Lord of the Rings: The Two Towers (2002)

Lord of the Rings: The Two Towers (2002)

0
SHARE
Gollum had just discovered that his favourite team had been relegated.
Gollum had just discovered that his favourite team had been relegated.

Twitter Plot Summary: The journey to dispose of the ring continues, now featuring talking trees and a siege at Helm’s Deep.

Five Point Summary:

1. Gollum, being Gollum. Being Smeagol. Then being Gollum again.
2. The smell of manflesh.
3. The Black Gate. That didn’t take lo… oh, they need to go around it.
4. The siege of Helm’s Deep. Epic stuff.
5. Well that’s clearly leading into the final part…

The Two Towers begins where Fellowship of the Ring left off – the Fellowship is broken, the greed of Man has once more almost brought matters to a swift conclusion, and now Frodo and Sam are on their own as they get ever closer towards Mordor. Except they’re not on their own, as they are joined by Ring-obsessed former owner Gollum/Smeagol. Gollum is determined to get the Ring back from Frodo due to his previous dalliances with Bilbo and the obsession that has now taken over his soul. Gollum remains a marvel of computer generated imagery even to this day, the on-set motion capture work of Andy Serkis brings him to life in a way that simple CGI character design is currently incapable of doing.

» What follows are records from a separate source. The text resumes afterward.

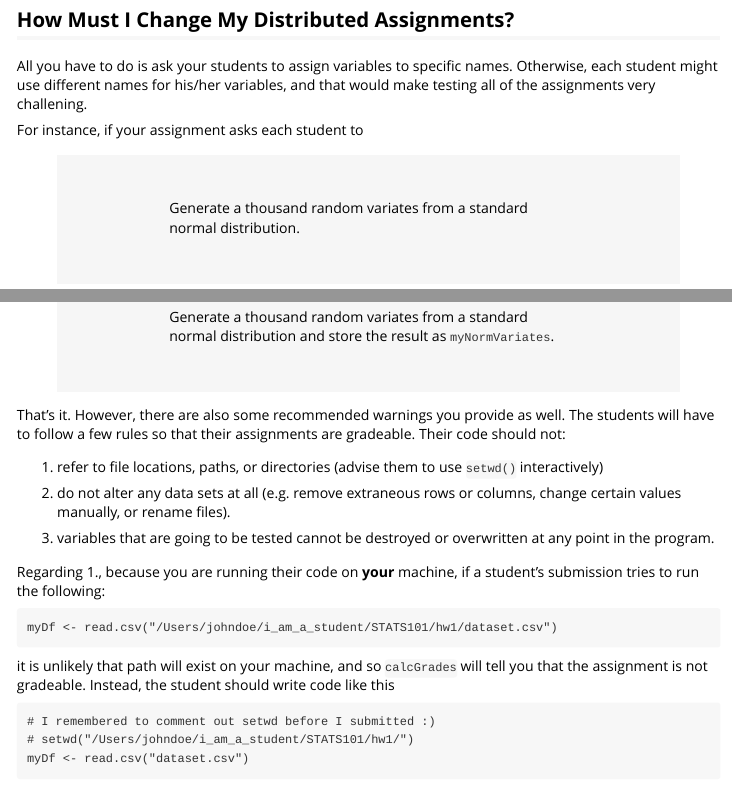
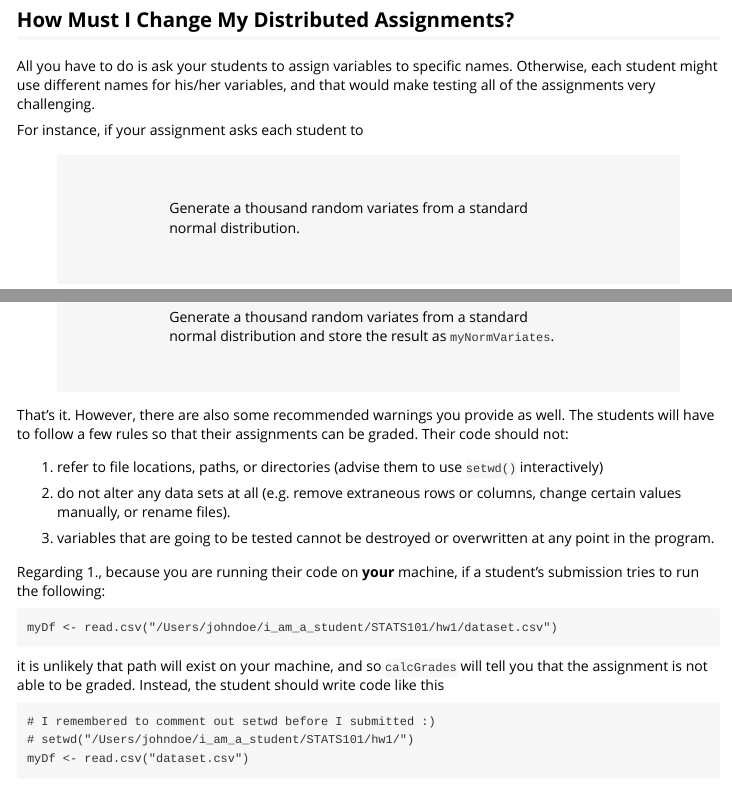
Before and after one commit to tbrown122387/gradeR, an R Markdown document (vignettes/gradeR.Rmd): the page in a window 1100 px wide, from 370 px down, and a second part further down, joined at a grey line. Rendered offline with R 4.5, knitr and Pandoc, with nearby package versions.

````diff
--- a/vignettes/gradeR.Rmd
+++ b/vignettes/gradeR.Rmd
@@ -27,7 +27,7 @@
 
 ## How Must I Change My Distributed Assignments?
 
-All you have to do is ask your students to assign variables to specific names. Otherwise, each student might use different names for his/her variables, and that would make testing all of the assignments very challening.
+All you have to do is ask your students to assign variables to specific names. Otherwise, each student might use different names for his/her variables, and that would make testing all of the assignments very challenging.
 
 For instance, if your assignment asks each student to
 
@@ -37,7 +37,7 @@
 
 >>> Generate a thousand random variates from a standard normal distribution and store the result as `myNormVariates`.
 
-That's it. However, there are also some recommended warnings you provide as well. The students will have to follow a few rules so that their assignments are gradeable. Their code should not:
+That's it. However, there are also some recommended warnings you provide as well. The students will have to follow a few rules so that their assignments can be graded. Their code should not:
 
 1. refer to file locations, paths, or directories (advise them to use `setwd()` interactively)
 
@@ -51,7 +51,7 @@
 myDf <- read.csv("/Users/johndoe/i_am_a_student/STATS101/hw1/dataset.csv")
 ```
 
-it is unlikely that path will exist on your machine, and so `calcGrades` will tell you that the assignment is not gradeable. Instead, the student should write code like this
+it is unlikely that path will exist on your machine, and so `calcGrades` will tell you that the assignment is not able to be graded. Instead, the student should write code like this
 
 ```
 # I remembered to comment out setwd before I submitted :)
````
Also changed, not shown: NEWS.md (+6 -0 lines), cran-comments.md (+3 -1 lines), 1 other file.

In the other story strands, Aragorn, Gimli and Legolas are on the trail of Merry and Pippin, who were taken by the Uruk-Hai at the end of Fellowship, but are soon distracted by matters in nearby Rohan that will have an impact on Frodo’s journey, and Merry and Pippin encounter the Ents, a race of tree beings, and enlist the help of Treebeard of the Ents in order to tackle the wizard Saruman (Christopher Lee) who has joined forces with Sauron. All in all there’s a lot going on, the stakes grow ever larger and yet it still has plenty of character development interspersed throughout.

The Two Towers features many of the best lines of dialogue in the trilogy, with the main highlight being the Uruk-Hai smelling man-flesh. The humour content also switches from Merry and Pippin and flips to the fighting banter between Gimli and Legolas. Despite the odds standing against them and the possibility that they could be killed at any moment, their banter remains lighthearted and fresh whilst more dramatic moments are gradually dished out to Merry and Pippin.

Tree-hugging hippie.
Tree-hugging hippie.

The central set piece this time round is the siege of Helm’s Deep, as the fighting men of Rohan defend their positions against a massive army of Uruk-Hai and other orc-based creatures. Taking place at night in a downpour of rain, the battle is gorgeously shot and wonderfully choreographed. The vast swathes of Uruk-Hai look imposing and it’s clear that the odds are heavily stacked against those besieged in Helm’s Deep. The work by Weta, besides Gollum, is impressive enough although is starting to show its age these days as some of the CGI characters look slightly unrealistic as they run from A to B. There’s also minor issues in terms of character scaling, specifically between the hobbits and the larger characters and the use of genuine little people against the main actors, but this is a very minor gripe overall.

The Two Towers perfectly escalates the threat posed by Sauron and his minions, whilst maintaining a close eye on each of the characters we grew to love (or at least tolerate) in the opening instalment. It expands upon the quest narrative established in the first movie and sets up many threads for the third and final film. Each character has a purpose and a reason for being used in the narrative, and when you combine this level of deft storytelling with the amazing New Zealand scenery, you can’t go wrong.

Score: 4.5/5

Leave a Reply